> _GIVEN DATA_:
•••

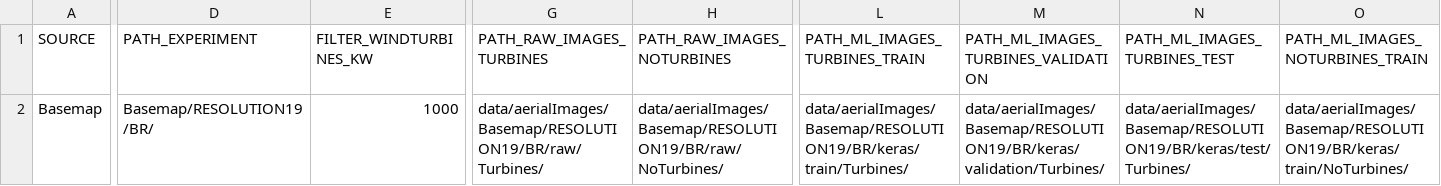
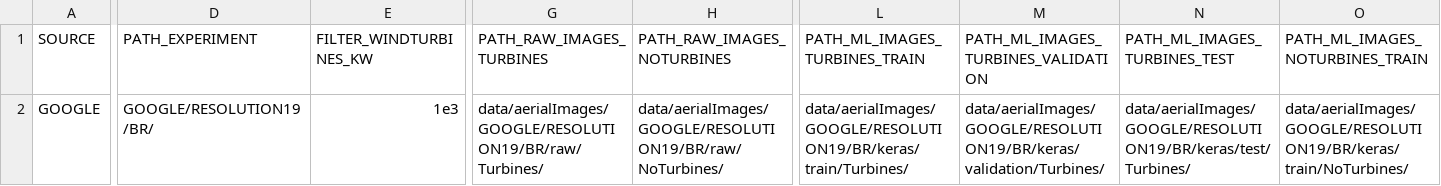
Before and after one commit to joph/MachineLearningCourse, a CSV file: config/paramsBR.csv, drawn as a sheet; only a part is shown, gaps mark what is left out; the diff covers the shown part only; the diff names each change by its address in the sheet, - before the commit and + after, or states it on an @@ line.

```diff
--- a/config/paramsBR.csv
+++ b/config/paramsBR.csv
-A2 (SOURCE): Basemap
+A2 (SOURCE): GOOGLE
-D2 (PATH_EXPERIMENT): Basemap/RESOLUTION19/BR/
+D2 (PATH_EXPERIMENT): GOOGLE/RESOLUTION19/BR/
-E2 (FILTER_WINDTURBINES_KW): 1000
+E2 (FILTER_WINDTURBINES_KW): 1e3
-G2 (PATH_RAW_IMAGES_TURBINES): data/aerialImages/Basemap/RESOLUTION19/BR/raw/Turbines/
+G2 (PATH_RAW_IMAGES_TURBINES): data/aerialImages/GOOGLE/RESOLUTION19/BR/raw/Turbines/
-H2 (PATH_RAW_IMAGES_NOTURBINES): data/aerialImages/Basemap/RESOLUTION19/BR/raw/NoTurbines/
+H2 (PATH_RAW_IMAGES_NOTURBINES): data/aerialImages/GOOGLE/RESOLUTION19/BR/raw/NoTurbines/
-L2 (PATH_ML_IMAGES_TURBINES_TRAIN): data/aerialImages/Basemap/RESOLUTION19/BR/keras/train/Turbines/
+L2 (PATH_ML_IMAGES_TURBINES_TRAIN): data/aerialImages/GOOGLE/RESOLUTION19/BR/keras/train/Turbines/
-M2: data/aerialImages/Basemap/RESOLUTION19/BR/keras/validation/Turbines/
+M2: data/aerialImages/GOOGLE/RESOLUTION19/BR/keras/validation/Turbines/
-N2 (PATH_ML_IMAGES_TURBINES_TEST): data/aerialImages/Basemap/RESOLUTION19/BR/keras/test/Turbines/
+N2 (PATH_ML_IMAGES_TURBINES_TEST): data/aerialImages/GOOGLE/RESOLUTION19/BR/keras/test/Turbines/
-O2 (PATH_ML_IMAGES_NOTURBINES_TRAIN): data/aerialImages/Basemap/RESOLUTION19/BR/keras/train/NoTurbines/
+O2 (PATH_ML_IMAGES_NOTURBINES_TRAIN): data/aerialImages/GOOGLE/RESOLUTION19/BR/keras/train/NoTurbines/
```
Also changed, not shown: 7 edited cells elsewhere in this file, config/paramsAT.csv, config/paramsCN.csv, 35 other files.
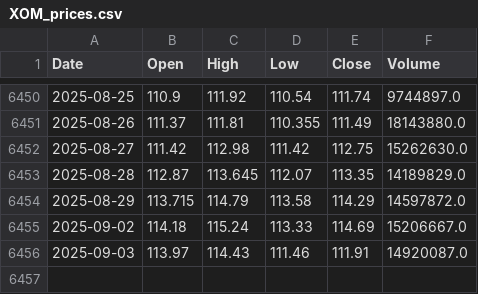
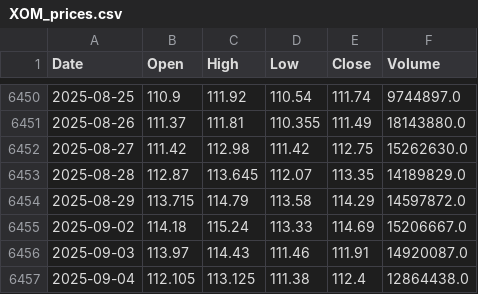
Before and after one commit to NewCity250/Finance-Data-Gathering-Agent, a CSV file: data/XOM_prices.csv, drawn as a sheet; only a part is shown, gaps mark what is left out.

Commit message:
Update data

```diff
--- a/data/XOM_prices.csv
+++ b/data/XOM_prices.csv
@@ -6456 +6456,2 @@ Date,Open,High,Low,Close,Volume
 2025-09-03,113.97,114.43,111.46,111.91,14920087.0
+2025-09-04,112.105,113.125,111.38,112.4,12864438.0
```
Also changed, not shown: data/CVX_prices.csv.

•••

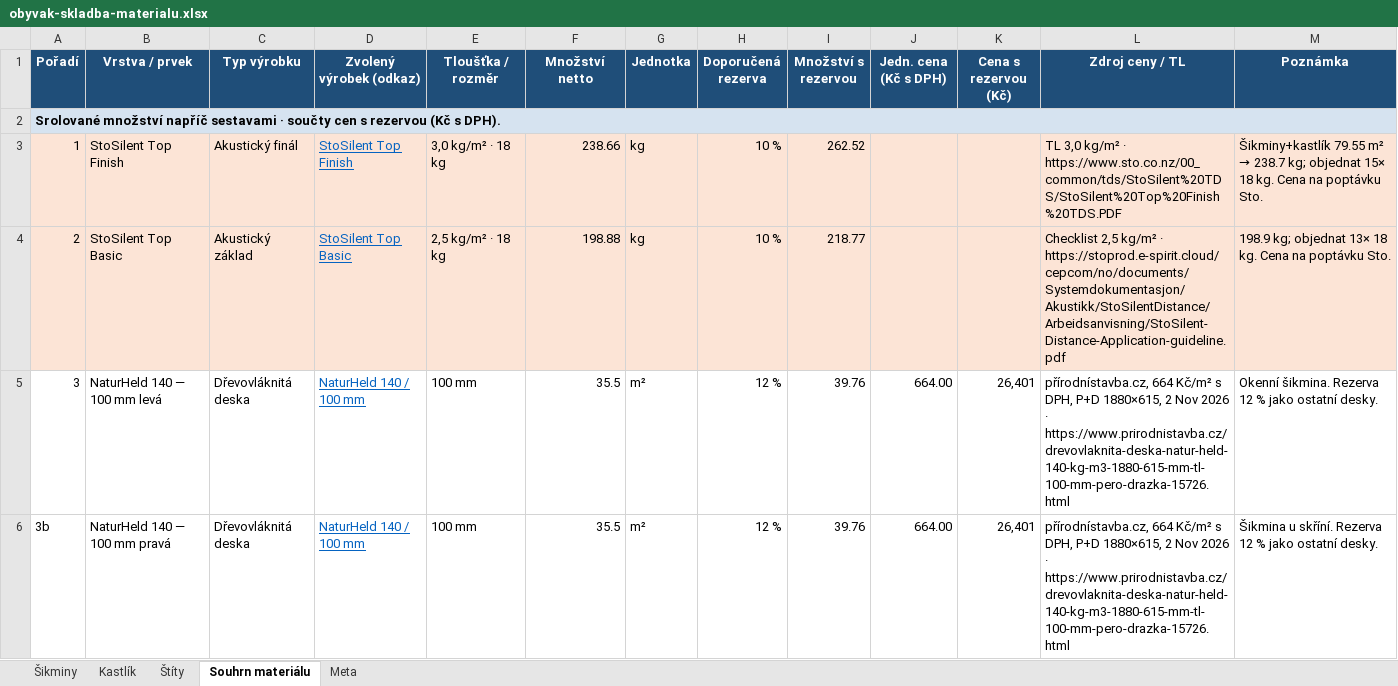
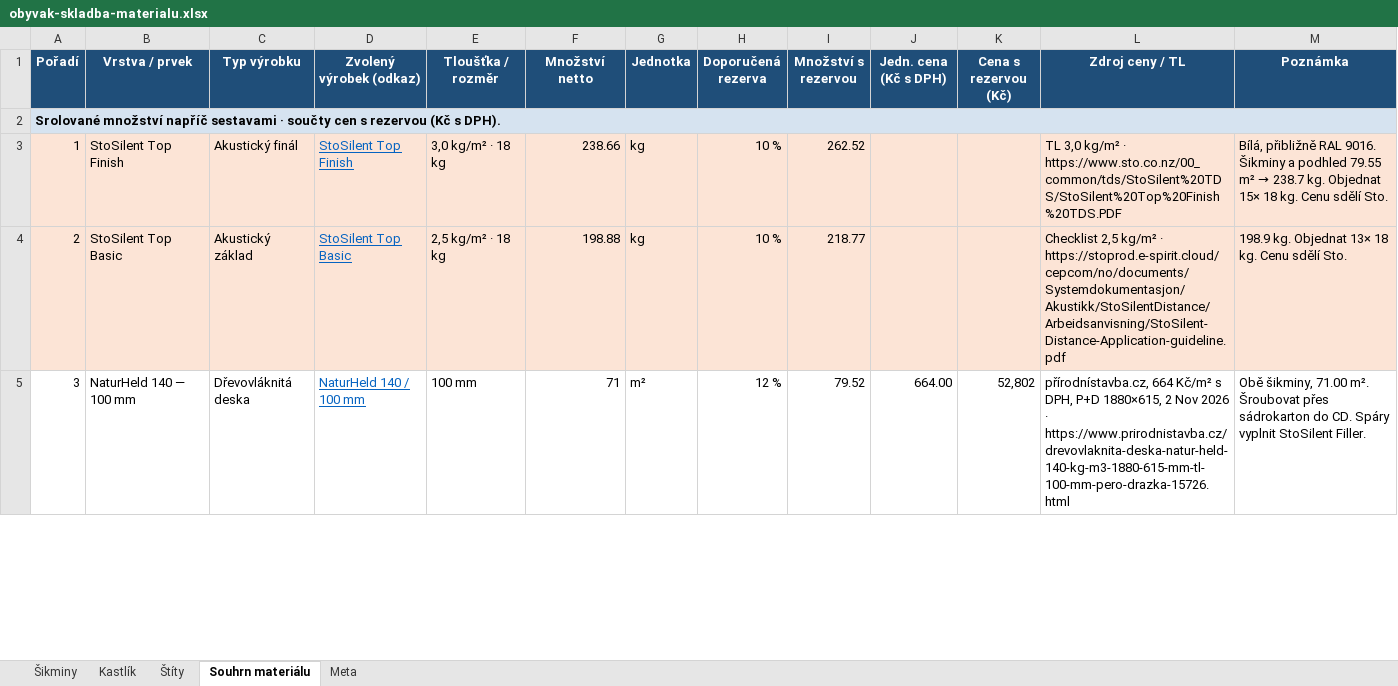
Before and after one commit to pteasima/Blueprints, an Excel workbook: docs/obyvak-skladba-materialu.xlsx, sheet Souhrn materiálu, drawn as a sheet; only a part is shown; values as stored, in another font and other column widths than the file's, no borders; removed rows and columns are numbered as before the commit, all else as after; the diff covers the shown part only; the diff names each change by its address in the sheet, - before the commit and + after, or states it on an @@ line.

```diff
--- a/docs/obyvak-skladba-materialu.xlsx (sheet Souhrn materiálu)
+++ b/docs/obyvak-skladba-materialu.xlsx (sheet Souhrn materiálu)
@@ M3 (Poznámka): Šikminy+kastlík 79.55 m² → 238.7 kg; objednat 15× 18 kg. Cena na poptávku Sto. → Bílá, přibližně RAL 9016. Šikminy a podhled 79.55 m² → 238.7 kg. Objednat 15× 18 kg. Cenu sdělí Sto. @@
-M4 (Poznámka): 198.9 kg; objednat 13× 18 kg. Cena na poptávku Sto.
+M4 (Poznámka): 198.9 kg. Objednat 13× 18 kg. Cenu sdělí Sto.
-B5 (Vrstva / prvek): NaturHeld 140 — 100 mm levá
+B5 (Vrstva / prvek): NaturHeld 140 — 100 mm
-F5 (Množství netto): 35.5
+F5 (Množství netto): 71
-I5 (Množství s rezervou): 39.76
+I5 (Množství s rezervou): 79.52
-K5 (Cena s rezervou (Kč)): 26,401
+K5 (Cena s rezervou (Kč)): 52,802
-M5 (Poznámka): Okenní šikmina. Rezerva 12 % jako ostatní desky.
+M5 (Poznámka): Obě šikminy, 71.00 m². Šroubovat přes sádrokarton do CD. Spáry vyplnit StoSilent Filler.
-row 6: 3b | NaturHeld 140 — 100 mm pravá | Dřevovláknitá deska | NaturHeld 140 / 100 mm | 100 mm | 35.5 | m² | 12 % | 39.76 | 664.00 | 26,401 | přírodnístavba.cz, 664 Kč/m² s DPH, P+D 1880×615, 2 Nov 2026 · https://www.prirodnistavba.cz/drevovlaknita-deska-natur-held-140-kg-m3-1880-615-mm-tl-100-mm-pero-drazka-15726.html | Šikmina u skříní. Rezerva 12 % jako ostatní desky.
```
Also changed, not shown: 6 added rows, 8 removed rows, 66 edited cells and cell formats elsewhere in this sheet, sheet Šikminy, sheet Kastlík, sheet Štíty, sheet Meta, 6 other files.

•••

> _ACTIVITY_:
For this exercise, gather every line of the data that contains the word "poptávku".

> _TASK RESPONSE_:
@@ M3 (Poznámka): Šikminy+kastlík 79.55 m² → 238.7 kg; objednat 15× 18 kg. Cena na poptávku Sto. → Bílá, přibližně RAL 9016. Šikminy a podhled 79.55 m² → 238.7 kg. Objednat 15× 18 kg. Cenu sdělí Sto. @@
-M4 (Poznámka): 198.9 kg; objednat 13× 18 kg. Cena na poptávku Sto.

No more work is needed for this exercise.